What is needed → When a line in the entries below contains "light", tally it; give the tally with nothing added.

*** Opening of Given records ***

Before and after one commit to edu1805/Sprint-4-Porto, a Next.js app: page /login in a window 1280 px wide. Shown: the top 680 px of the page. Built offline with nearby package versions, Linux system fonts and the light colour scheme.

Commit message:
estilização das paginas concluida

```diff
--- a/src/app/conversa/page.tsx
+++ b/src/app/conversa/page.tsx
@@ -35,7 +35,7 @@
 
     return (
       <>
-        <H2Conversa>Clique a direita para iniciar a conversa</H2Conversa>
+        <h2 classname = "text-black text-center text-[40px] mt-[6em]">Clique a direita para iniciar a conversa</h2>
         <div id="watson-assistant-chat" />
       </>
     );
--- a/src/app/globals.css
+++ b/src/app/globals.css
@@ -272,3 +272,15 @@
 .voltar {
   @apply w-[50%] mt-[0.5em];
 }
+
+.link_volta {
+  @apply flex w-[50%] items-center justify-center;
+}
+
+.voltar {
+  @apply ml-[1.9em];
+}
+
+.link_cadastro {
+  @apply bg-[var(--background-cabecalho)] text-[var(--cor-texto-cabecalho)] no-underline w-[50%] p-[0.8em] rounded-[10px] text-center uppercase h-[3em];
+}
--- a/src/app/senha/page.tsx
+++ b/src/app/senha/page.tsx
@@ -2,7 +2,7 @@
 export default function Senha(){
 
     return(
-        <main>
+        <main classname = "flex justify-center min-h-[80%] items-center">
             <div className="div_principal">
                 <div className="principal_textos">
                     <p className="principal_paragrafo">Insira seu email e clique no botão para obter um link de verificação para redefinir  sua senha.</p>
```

*** Close of Given records ***
*** Opening of Given records ***

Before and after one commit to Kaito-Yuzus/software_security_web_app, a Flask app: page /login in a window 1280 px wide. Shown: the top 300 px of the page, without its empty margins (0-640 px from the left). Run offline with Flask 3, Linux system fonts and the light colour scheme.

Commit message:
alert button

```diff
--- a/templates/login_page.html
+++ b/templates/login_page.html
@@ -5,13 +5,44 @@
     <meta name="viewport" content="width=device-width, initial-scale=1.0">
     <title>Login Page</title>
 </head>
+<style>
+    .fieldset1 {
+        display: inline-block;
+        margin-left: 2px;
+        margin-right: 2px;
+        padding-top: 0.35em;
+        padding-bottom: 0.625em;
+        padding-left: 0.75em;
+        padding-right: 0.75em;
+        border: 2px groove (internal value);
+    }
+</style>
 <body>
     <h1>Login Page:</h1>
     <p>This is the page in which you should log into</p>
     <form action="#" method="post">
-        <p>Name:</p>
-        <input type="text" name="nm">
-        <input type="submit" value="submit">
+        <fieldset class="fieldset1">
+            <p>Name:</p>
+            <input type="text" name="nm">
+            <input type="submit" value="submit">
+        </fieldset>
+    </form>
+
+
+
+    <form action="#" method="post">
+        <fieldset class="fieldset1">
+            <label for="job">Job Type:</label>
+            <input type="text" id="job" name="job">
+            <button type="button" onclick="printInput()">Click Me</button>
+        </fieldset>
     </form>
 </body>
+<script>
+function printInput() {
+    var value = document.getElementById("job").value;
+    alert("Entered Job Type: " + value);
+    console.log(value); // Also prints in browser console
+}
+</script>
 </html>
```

*** Close of Given records ***

Task result → 2